What have you always wondered about the economy? Tell Us
News In Brief

Tech visionaries on Obama’s guest list at Silicon Valley dinner

Steve Henn Feb 17, 2011

President Barack Obama has a high-profile dinner date tonight in the San Francisco Bay Area. He’s scheduled to meet with a handful of the tech industry’s top business leaders and visionaries.

While the restaurant, menu, and seating arrangements are still top secret, The White House did confirm the invite list today — Steve Jobs will be there, despite being on medical leave from Apple. The list also includes top execs from Netflix, Google, Facebook, Twitter, and Cisco. You can read the complete guest list after the jump.

But first, a couple of questions I’d like answered:

Who gets to sit between Zuckerberg and Schmidt or Schmidt and Jobs? Who is going to control Larry Ellison? And will there be a drink limit?

We can only guess.

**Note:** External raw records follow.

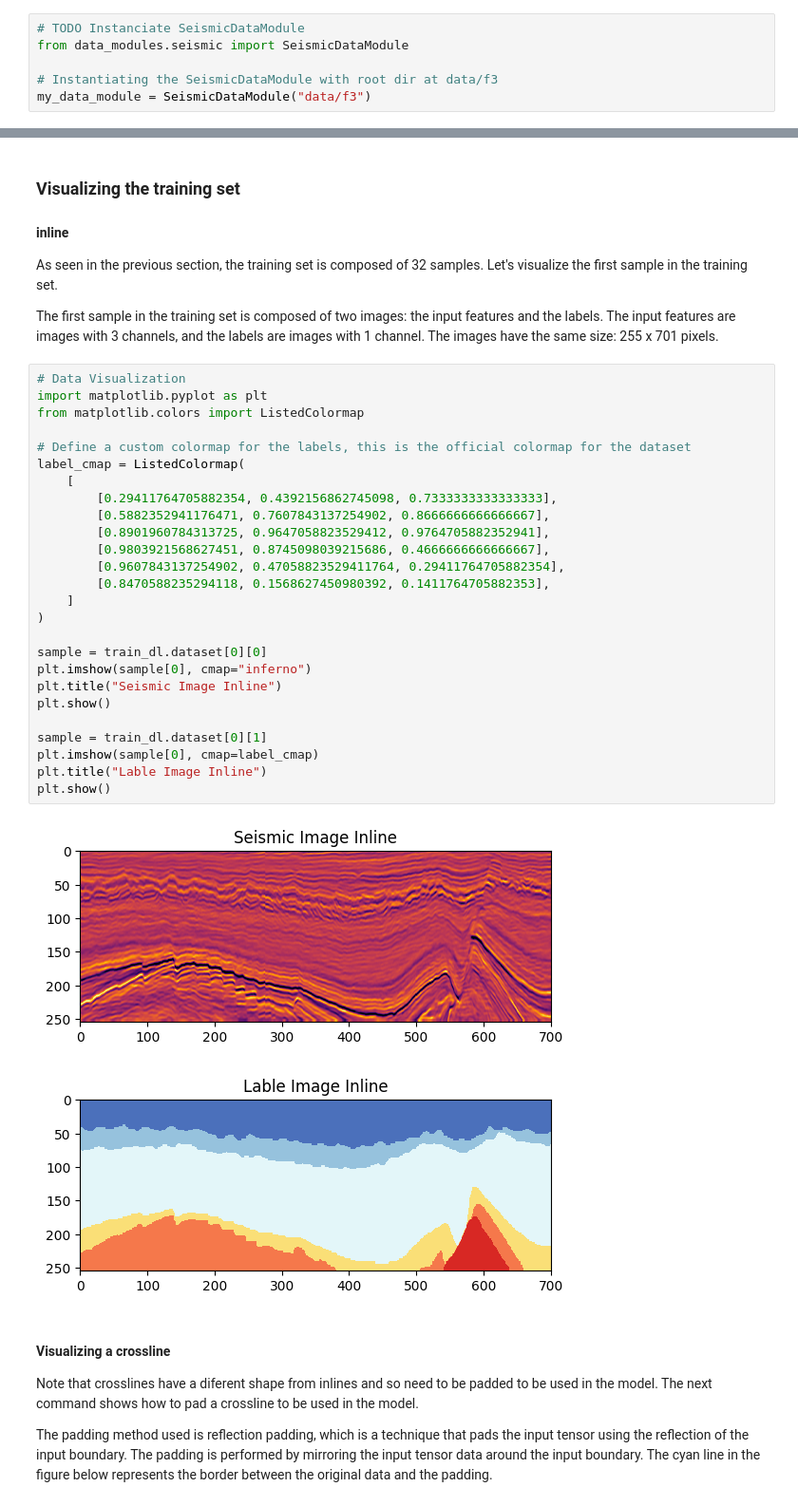
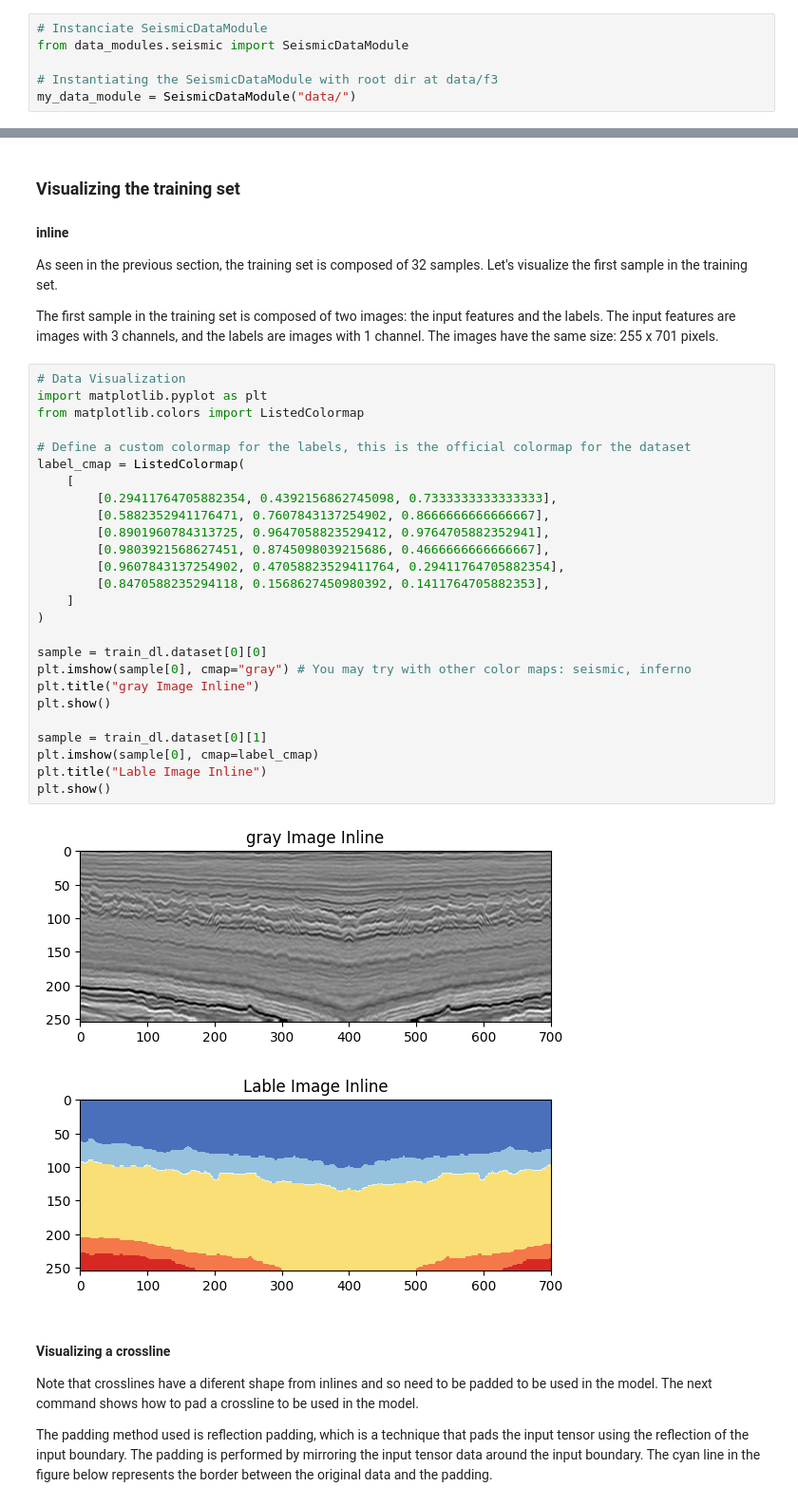
Before and after one commit to otavioon/example-mo346, a Jupyter notebook: 3-Seismic-dataloader-exploration.ipynb, the cells around one changed output, grey strips where cells are left out. Shown at 95% size. Drawn from its saved outputs; the diff is of its cells as text.

Commit message:
Fixing tutorials to retrieve data from www.ic.unicamp.br/~edson

```diff
--- a/3-Seismic-dataloader-exploration.ipynb
+++ b/3-Seismic-dataloader-exploration.ipynb
@@ -3,11 +3,11 @@
 
 ##  1. Instantiating the datamodule object and preparing the data
 # %%
-# TODO Instanciate SeismicDataModule
+# Instanciate SeismicDataModule
 from data_modules.seismic import SeismicDataModule
 
 # Instantiating the SeismicDataModule with root dir at data/f3
-my_data_module = SeismicDataModule("data/f3")
+my_data_module = SeismicDataModule("data/")
 # %% [markdown]
 ## 2. Retrieving the training set dataloader (train_dl)
 
@@ -151,32 +151,32 @@ The first sample in the training set is composed of two images: the input featur
 # %%
 # Data Visualization
 import matplotlib.pyplot as plt
 from matplotlib.colors import ListedColormap
 
 # Define a custom colormap for the labels, this is the official colormap for the dataset
 label_cmap = ListedColormap(
     [
         [0.29411764705882354, 0.4392156862745098, 0.7333333333333333],
         [0.5882352941176471, 0.7607843137254902, 0.8666666666666667],
         [0.8901960784313725, 0.9647058823529412, 0.9764705882352941],
         [0.9803921568627451, 0.8745098039215686, 0.4666666666666667],
         [0.9607843137254902, 0.47058823529411764, 0.29411764705882354],
         [0.8470588235294118, 0.1568627450980392, 0.1411764705882353],
     ]
 )
 
 sample = train_dl.dataset[0][0]
-plt.imshow(sample[0], cmap="inferno")
-plt.title("Seismic Image Inline")
+plt.imshow(sample[0], cmap="gray") # You may try with other color maps: seismic, inferno
+plt.title("gray Image Inline")
 plt.show()
 
 sample = train_dl.dataset[0][1]
 plt.imshow(sample[0], cmap=label_cmap)
 plt.title("Lable Image Inline")
 plt.show()
 # %% [output]
-[figure, old version]
+[figure, new version]
-[figure, old version]
+[figure, new version]
 # %% [markdown]
 #### Visualizing a crossline
 
```
Also changed, not shown: parts of 9 cells of this notebook, 5 other files.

Attendees at the President’s meeting with technology business leaders tonight in the San Francisco Bay area are below. The meeting is a part of our ongoing dialogue with the business community on how we can work together to win the future, strengthen our economy, support entrepreneurship, increasing our exports, and get the American people back to work. The President and the business leaders will discuss our shared goal of promoting American innovation, and discuss his commitment to new investments in research and development, education and clean energy

John Doerr, Partner, Kleiner Perkins Caufield & Byers

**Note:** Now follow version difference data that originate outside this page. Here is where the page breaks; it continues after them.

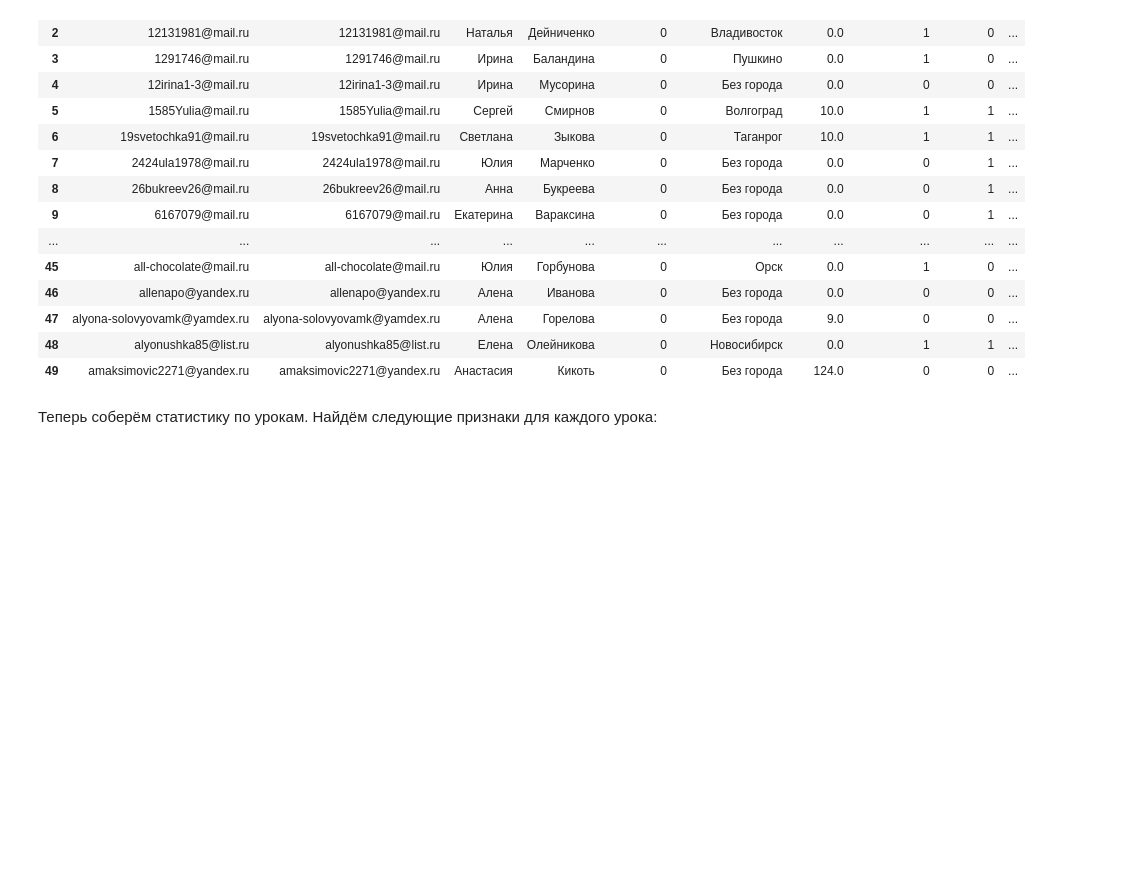
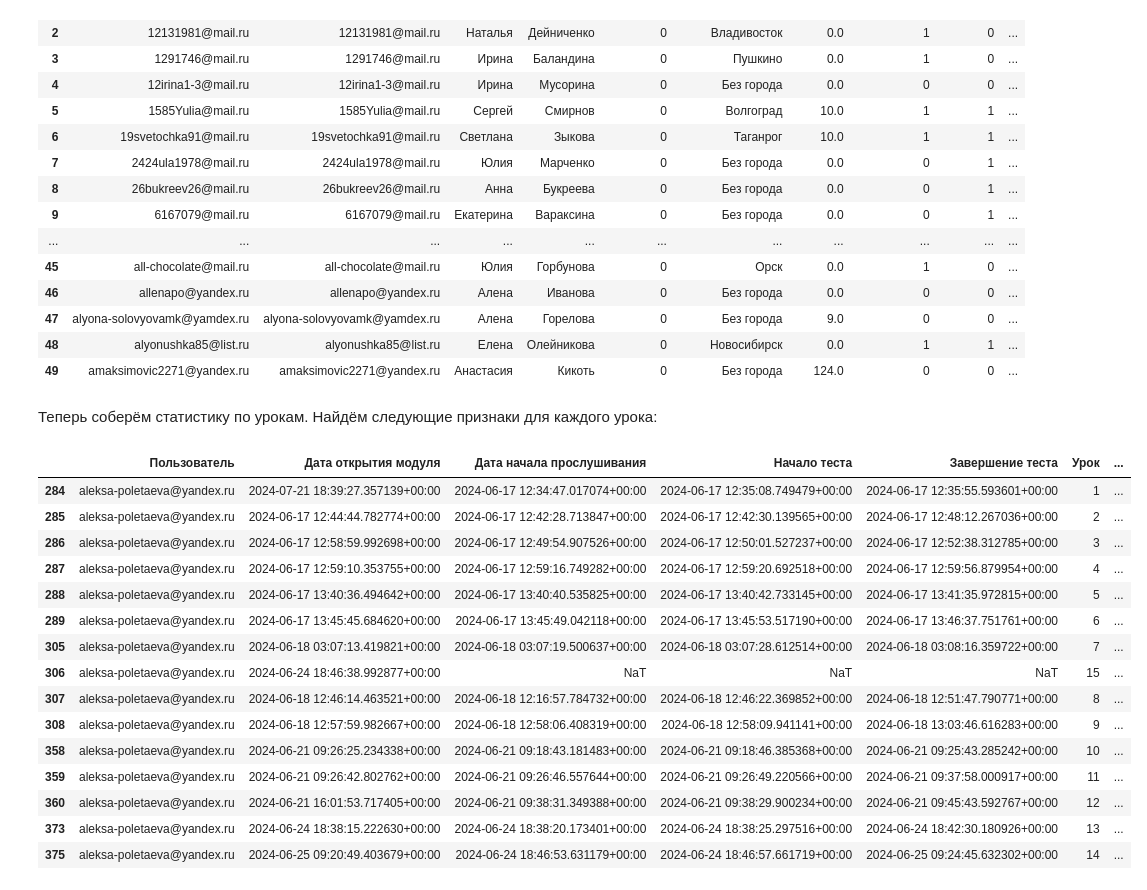
Before and after one commit to MaximZhambalov/Hackatone_10_2024_SF, a Jupyter notebook: 2_merge.ipynb, the cells around one changed output. Cells and saved outputs as stored; diff of their text form; code cells hidden in the pictures; blank space fills up the shorter version.

```diff
--- a/2_merge.ipynb
+++ b/2_merge.ipynb
@@ -373,2 +362,21 @@ users_merged.to_excel("users.xlsx", sheet_name='Уникальные польз
 # %% [markdown]
 Теперь соберём статистику по урокам. Найдём следующие признаки для каждого урока:
+# %%
+lesson_stats[lesson_stats['Пользователь'] == 'aleksa-poletaeva@yandex.ru']
+# %% [output]
+|  | Пользователь | Дата открытия модуля | Дата начала прослушивания | Начало теста | Завершение теста | Урок | ... |
+| 284 | aleksa-poletaeva@yandex.ru | 2024-07-21 18:39:27.357139+00:00 | 2024-06-17 12:34:47.017074+00:00 | 2024-06-17 12:35:08.749479+00:00 | 2024-06-17 12:35:55.593601+00:00 | 1 | ... |
+| 285 | aleksa-poletaeva@yandex.ru | 2024-06-17 12:44:44.782774+00:00 | 2024-06-17 12:42:28.713847+00:00 | 2024-06-17 12:42:30.139565+00:00 | 2024-06-17 12:48:12.267036+00:00 | 2 | ... |
+| 286 | aleksa-poletaeva@yandex.ru | 2024-06-17 12:58:59.992698+00:00 | 2024-06-17 12:49:54.907526+00:00 | 2024-06-17 12:50:01.527237+00:00 | 2024-06-17 12:52:38.312785+00:00 | 3 | ... |
+| 287 | aleksa-poletaeva@yandex.ru | 2024-06-17 12:59:10.353755+00:00 | 2024-06-17 12:59:16.749282+00:00 | 2024-06-17 12:59:20.692518+00:00 | 2024-06-17 12:59:56.879954+00:00 | 4 | ... |
+| 288 | aleksa-poletaeva@yandex.ru | 2024-06-17 13:40:36.494642+00:00 | 2024-06-17 13:40:40.535825+00:00 | 2024-06-17 13:40:42.733145+00:00 | 2024-06-17 13:41:35.972815+00:00 | 5 | ... |
+| 289 | aleksa-poletaeva@yandex.ru | 2024-06-17 13:45:45.684620+00:00 | 2024-06-17 13:45:49.042118+00:00 | 2024-06-17 13:45:53.517190+00:00 | 2024-06-17 13:46:37.751761+00:00 | 6 | ... |
+| 305 | aleksa-poletaeva@yandex.ru | 2024-06-18 03:07:13.419821+00:00 | 2024-06-18 03:07:19.500637+00:00 | 2024-06-18 03:07:28.612514+00:00 | 2024-06-18 03:08:16.359722+00:00 | 7 | ... |
+| 306 | aleksa-poletaeva@yandex.ru | 2024-06-24 18:46:38.992877+00:00 | NaT | NaT | NaT | 15 | ... |
+| 307 | aleksa-poletaeva@yandex.ru | 2024-06-18 12:46:14.463521+00:00 | 2024-06-18 12:16:57.784732+00:00 | 2024-06-18 12:46:22.369852+00:00 | 2024-06-18 12:51:47.790771+00:00 | 8 | ... |
+| 308 | aleksa-poletaeva@yandex.ru | 2024-06-18 12:57:59.982667+00:00 | 2024-06-18 12:58:06.408319+00:00 | 2024-06-18 12:58:09.941141+00:00 | 2024-06-18 13:03:46.616283+00:00 | 9 | ... |
+| 358 | aleksa-poletaeva@yandex.ru | 2024-06-21 09:26:25.234338+00:00 | 2024-06-21 09:18:43.181483+00:00 | 2024-06-21 09:18:46.385368+00:00 | 2024-06-21 09:25:43.285242+00:00 | 10 | ... |
+| 359 | aleksa-poletaeva@yandex.ru | 2024-06-21 09:26:42.802762+00:00 | 2024-06-21 09:26:46.557644+00:00 | 2024-06-21 09:26:49.220566+00:00 | 2024-06-21 09:37:58.000917+00:00 | 11 | ... |
+| 360 | aleksa-poletaeva@yandex.ru | 2024-06-21 16:01:53.717405+00:00 | 2024-06-21 09:38:31.349388+00:00 | 2024-06-21 09:38:29.900234+00:00 | 2024-06-21 09:45:43.592767+00:00 | 12 | ... |
+| 373 | aleksa-poletaeva@yandex.ru | 2024-06-24 18:38:15.222630+00:00 | 2024-06-24 18:38:20.173401+00:00 | 2024-06-24 18:38:25.297516+00:00 | 2024-06-24 18:42:30.180926+00:00 | 13 | ... |
+| 375 | aleksa-poletaeva@yandex.ru | 2024-06-25 09:20:49.403679+00:00 | 2024-06-24 18:46:53.631179+00:00 | 2024-06-24 18:46:57.661719+00:00 | 2024-06-25 09:24:45.632302+00:00 | 14 | ... |
```
Also changed, not shown: parts of 9 cells of this notebook, 1 other file.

Carol Bartz, President and CEO, Yahoo!

John Chambers, CEO and Chairman, Cisco Systems

Dick Costolo, CEO, Twitter

Larry Ellison, Co-Founder and CEO, Oracle

Reed Hastings, CEO, NetFlix

John Hennessy, President, Stanford University

Steve Jobs, Chairman and CEO, Apple

Art Levinson, Chairman and former CEO, Genentech

Eric Schmidt, Chairman and CEO, Google

Steve Westly, Managing Partner and Founder, The Westly Group

Mark Zuckerberg, Founder, President, and CEO, Facebook

Marketplace is on a mission.

We believe Main Street matters as much as Wall Street, economic news is made relevant and real through human stories, and a touch of humor helps enliven topics you might typically find…well, dull.

Through the signature style that only Marketplace can deliver, we’re on a mission to raise the economic intelligence of the country—but we don’t do it alone. We count on listeners and readers like you to keep this public service free and accessible to all. Will you become a partner in our mission today?

Your donation is critical to the future of public service journalism. Support our work today – for as little as $5 – and help us keep making people smarter.